[Records for processing]

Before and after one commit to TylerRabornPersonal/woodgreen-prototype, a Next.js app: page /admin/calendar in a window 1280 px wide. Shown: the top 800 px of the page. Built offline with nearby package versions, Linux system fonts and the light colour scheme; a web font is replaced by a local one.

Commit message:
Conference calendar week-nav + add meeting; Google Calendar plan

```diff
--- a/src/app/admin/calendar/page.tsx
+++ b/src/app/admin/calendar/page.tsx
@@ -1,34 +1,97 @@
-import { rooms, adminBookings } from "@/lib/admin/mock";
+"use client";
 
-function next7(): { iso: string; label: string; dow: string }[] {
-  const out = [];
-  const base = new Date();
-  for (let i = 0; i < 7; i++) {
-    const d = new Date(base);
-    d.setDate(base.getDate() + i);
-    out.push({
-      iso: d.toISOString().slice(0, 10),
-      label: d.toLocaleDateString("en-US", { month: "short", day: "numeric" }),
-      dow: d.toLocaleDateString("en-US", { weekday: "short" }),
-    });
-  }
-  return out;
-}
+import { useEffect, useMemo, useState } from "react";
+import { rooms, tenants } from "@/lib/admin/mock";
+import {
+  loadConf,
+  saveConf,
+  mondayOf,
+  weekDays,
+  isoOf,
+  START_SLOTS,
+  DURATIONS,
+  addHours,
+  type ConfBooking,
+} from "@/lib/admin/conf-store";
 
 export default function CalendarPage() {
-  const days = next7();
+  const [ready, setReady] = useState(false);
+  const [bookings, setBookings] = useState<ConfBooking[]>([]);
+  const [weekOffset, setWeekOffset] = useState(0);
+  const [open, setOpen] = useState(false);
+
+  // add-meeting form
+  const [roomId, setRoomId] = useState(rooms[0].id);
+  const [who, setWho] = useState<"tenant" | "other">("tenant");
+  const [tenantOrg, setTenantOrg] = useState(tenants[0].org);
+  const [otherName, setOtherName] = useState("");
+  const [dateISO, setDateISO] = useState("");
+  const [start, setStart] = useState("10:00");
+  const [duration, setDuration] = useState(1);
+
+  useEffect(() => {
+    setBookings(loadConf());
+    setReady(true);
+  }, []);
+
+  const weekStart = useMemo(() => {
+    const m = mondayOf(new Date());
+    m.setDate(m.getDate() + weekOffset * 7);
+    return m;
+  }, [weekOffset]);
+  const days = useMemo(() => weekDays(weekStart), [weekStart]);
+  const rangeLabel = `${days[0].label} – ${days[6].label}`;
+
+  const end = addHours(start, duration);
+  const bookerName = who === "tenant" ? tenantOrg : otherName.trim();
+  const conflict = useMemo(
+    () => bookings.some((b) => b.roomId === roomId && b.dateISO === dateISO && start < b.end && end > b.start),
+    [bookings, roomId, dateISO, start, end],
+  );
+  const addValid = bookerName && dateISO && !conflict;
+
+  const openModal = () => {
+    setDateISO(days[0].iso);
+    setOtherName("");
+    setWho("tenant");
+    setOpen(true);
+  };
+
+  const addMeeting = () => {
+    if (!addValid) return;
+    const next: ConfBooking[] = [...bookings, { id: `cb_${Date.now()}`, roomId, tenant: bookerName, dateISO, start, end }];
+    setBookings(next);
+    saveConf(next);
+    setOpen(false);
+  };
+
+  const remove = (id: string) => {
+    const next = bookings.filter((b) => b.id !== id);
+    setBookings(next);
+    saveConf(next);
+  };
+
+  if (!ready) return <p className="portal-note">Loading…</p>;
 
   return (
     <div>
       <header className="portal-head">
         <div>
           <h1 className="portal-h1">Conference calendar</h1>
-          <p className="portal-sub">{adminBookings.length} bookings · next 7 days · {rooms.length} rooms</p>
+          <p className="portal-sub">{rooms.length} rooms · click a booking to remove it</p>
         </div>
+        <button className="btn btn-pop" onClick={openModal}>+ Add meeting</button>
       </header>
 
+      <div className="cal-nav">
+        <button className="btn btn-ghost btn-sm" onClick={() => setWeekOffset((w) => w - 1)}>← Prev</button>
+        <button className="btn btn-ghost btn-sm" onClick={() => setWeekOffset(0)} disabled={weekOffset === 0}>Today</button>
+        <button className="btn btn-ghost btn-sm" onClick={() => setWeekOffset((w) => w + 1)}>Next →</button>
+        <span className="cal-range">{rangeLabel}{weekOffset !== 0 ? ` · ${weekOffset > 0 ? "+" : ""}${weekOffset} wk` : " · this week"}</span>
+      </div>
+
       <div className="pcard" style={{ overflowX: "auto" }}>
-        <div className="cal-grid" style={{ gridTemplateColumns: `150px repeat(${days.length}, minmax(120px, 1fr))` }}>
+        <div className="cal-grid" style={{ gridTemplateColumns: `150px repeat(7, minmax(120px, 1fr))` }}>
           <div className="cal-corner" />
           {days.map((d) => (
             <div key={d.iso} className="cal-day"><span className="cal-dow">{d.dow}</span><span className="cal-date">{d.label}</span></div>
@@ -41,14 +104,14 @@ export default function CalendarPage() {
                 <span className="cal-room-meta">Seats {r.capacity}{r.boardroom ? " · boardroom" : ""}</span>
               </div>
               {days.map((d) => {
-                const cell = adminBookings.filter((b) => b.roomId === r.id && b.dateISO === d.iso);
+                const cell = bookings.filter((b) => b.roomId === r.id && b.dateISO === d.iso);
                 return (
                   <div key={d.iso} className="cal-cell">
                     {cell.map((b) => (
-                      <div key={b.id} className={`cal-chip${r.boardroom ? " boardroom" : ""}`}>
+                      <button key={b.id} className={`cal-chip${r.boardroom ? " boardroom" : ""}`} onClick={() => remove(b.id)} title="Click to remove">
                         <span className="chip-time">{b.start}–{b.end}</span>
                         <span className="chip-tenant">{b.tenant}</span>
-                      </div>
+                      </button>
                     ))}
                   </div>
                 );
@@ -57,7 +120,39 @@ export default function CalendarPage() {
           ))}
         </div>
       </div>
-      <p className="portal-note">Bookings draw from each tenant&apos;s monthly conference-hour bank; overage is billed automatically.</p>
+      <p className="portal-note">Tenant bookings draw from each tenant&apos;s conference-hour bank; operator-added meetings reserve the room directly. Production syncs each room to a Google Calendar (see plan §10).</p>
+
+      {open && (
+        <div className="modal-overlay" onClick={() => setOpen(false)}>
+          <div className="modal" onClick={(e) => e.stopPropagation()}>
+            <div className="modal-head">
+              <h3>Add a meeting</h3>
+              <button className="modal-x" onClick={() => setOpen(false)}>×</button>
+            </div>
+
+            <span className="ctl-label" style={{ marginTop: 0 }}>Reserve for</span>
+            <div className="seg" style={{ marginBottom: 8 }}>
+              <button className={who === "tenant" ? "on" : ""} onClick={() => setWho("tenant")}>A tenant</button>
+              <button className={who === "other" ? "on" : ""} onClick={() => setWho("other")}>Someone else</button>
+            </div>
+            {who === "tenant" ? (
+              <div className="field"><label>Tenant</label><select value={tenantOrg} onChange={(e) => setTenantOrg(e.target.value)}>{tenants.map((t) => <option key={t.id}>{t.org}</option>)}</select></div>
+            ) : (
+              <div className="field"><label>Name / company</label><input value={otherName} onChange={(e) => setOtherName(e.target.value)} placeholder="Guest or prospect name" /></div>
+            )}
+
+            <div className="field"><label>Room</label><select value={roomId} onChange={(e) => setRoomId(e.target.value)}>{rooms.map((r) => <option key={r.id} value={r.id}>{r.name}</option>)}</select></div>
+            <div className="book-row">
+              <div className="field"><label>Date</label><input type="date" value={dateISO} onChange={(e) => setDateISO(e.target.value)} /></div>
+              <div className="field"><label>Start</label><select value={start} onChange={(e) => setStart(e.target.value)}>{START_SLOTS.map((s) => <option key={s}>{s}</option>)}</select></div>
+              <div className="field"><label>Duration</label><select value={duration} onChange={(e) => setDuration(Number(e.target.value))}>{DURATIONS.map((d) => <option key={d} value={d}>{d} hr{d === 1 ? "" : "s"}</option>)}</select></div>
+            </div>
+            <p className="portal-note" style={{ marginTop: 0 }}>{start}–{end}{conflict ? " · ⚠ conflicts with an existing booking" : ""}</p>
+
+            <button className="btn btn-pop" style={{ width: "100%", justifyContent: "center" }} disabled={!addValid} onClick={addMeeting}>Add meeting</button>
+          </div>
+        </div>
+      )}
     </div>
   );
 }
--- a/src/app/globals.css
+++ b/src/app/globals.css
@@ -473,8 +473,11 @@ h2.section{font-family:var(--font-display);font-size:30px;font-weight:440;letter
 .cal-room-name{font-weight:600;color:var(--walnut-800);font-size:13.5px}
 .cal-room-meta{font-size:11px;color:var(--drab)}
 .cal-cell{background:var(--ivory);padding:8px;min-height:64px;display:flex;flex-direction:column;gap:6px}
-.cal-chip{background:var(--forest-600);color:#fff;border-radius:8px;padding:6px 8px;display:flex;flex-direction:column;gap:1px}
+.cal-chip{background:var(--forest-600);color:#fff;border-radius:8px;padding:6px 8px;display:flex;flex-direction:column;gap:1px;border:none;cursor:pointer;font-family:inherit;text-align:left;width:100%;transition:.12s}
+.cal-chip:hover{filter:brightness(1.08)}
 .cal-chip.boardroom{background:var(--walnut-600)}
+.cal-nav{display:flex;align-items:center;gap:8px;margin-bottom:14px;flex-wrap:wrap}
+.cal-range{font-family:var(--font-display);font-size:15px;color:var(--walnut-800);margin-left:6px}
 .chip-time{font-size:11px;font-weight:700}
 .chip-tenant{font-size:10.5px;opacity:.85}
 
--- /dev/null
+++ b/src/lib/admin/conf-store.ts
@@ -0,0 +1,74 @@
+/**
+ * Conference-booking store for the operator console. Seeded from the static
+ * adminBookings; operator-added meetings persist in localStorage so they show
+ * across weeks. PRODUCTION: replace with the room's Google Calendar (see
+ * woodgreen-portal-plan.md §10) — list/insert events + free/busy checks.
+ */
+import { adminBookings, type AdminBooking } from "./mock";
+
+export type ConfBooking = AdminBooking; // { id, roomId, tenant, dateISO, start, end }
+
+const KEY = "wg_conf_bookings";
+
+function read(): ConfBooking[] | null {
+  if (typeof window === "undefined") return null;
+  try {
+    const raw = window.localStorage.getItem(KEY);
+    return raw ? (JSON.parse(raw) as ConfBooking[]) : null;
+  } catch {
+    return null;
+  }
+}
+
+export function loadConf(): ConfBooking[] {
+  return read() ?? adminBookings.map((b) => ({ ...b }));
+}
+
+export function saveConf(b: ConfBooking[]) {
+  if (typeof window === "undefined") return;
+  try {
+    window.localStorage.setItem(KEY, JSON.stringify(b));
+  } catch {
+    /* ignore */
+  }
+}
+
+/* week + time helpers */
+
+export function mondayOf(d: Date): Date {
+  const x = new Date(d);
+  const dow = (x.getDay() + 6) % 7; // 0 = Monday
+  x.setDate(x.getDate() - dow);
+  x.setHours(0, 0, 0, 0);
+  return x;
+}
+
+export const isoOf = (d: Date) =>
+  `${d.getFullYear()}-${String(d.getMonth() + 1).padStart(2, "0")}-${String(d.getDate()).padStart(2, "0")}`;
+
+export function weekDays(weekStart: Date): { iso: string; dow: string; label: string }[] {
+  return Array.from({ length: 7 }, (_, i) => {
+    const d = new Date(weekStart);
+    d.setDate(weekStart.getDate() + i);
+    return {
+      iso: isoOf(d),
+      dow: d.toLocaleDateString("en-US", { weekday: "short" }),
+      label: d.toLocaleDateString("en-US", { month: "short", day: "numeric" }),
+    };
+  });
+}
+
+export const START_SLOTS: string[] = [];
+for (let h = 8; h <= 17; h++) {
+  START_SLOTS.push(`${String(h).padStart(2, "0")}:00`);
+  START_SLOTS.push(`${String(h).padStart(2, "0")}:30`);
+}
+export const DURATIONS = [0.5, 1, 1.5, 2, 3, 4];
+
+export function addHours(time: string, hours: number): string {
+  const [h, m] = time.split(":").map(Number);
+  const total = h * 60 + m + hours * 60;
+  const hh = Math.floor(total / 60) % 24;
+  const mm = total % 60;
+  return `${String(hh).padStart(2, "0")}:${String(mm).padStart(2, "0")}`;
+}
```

[/Records for processing]

Scan the listing above for the word "loadConf" and show each line where it is found.

+  loadConf,
+    setBookings(loadConf());
+export function loadConf(): ConfBooking[] {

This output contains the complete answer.